Spring sunlight floods the first-floor suite at London’s Soho Hotel, where Ridley Scott is holding court at a large round table. It’s a scene befitting a director whose proverbial “day” in the sun has already lasted three decades, with no sign of imminent cloud cover. And that kind of prolonged success guarantees a listener’s attention when he gives out tips.
“The secret to doing a film set in the future,” he says of working on sci-fi classics Alien and Blade Runner, “is not to make it look too futuristic. Fashion, architecture, it all goes in revolutions.”
If his recent career is anything to go by, film can be added to that list. He’s just signed up to make a second Blade Runner film -- the original was first released in 1982 -- and of course there’s the hotly anticipated Prometheus, a return to the tense, gory world of Alien, which launched his commercial career back in 1979. At 74, it would seem the Oscar-nominated Brit is at the top of his game.
The buzz around Prometheus, in particular, is immense. The star-studded cast includes Charlize Theron, Michael Fassbender, and Noomi Rapace, and the film has been teased with viral trailers released by fictional company Weyland Corp. But the expectation level doesn’t faze Scott in the least. “You can never worry about it,” he says,“or you’d be studying your navel. If you write what you think the audience wants, you’ll end up with an airport book. You should be the judge of what you’ve done and stand or fall on that.”
Box office successes from Thelma & Louise to Gladiator have given him enough industry cred to go running, and Prometheus marks a return to the big productions he does best.
“It brings up questions about evolution -- are we biology or are we creations of some entity?”
The film actually started life as a prequel, an answer to a question posed in Alien that had nagged at Scott: Who was the dead alien discovered by Sigourney Weaver and her team at the start of the film? But it evolved into a film that poses far bigger questions, only retaining what Scott calls “DNA links” to Alien. “It brings up questions about evolution -- are we biology or are we creations of some entity?” he says. “I believe, for us to be sitting here, having evolved from carbon, an atom… it had to have had help. I definitely believe that.”
This is Scott’s first foray into 3-D, a medium he’s long wanted to try, having watched fellow directors such as James Cameron (whom he refers to simply as “Jim”) use it to great effect. “I was a little put out 3-D still required spectacles,” he says, “but I had no problems at all.”
Digital technology meant creating Prometheus was a very different undertaking compared to the Alien set, which was handcrafted down to the last alien tooth. But Scott has lost none of his love for the physical, enlarging the soundstage at Pinewood Studios, the London home of James Bond sets, by 25 percent to fashion this new universe. “What I’ve done with this film I could never have done 30 years ago,” he says. “There’s a digital sequence in this film which is pretty monstrous -- it’s quite amazing.

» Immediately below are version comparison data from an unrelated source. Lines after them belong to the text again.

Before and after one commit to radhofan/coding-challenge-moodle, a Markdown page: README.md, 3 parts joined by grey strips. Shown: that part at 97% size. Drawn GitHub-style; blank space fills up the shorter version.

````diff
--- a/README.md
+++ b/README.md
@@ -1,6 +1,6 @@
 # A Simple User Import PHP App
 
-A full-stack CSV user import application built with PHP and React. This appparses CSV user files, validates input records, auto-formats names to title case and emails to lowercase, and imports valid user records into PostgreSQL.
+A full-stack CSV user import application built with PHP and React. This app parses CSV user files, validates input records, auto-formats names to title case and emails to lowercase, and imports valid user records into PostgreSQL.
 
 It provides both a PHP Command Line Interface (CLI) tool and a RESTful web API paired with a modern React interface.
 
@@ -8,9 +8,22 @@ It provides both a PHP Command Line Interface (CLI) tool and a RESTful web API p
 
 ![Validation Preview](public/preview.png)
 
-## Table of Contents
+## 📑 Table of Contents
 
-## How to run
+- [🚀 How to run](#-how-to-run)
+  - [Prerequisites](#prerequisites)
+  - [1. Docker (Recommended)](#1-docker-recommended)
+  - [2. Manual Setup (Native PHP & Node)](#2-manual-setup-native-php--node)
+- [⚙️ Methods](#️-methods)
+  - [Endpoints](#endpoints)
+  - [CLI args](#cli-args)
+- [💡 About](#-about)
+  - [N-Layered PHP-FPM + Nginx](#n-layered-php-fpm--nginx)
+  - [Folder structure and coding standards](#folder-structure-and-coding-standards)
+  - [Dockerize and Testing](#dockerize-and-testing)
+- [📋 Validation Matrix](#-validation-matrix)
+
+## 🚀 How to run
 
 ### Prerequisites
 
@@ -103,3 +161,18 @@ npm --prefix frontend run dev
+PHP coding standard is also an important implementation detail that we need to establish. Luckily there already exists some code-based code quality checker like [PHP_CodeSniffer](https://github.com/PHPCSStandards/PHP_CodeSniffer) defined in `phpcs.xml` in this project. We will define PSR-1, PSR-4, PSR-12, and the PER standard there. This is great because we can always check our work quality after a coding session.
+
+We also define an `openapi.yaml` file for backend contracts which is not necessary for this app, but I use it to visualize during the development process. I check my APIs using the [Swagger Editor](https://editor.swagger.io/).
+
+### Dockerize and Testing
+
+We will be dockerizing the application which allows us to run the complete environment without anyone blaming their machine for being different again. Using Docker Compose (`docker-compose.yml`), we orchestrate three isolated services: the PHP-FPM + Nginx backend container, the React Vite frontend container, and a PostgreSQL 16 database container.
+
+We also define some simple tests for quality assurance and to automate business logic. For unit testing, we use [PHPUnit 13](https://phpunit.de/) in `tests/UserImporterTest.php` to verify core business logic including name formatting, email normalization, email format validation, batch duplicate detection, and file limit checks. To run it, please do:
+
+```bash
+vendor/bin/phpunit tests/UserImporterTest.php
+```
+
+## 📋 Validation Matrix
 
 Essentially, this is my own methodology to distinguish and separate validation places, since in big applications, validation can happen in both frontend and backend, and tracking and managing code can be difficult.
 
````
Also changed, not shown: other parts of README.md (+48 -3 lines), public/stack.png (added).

Then there’s a great sequence with Noomi where we use no tricks at all.”
But in terms of on-set temperament, it would seem the years have changed Scott. “The amazing thing about working with Ridley is, I never felt alone,” says Rapace, who plays scientist Elizabeth Shaw in Prometheus. “We were doing some quite disturbed things some days. It was tough… but it always felt like we were doing something together.”
Having been dubbed “Guvnor” on the set of Blade Runner, apparently because of his demanding nature, Scott is these days known as an actor’s director. “That evolution gradually occurs,” he says, slowly moving his finger across the table for emphasis. “I think every director has his own method, and mine is all in the casting; the actors usually trust me. I like to have a team, and I make it, honestly, as much fun as possible.”
Scott is jovial and relaxed, a man who is clearly enjoying his latest step into the world of sci-fi. “I got beaten up for Blade Runner,” he says with a smile, referring to its poor performance at the box office. “But guess what, I’m in a meeting about remaking it next week. There’s not many people who can do that.”
Check out the July 2012 issue of Red Bulletin magazine (on newsstands June 12) for more articles. To read the magazine on your iPad, download the Red Bulletin iPad app.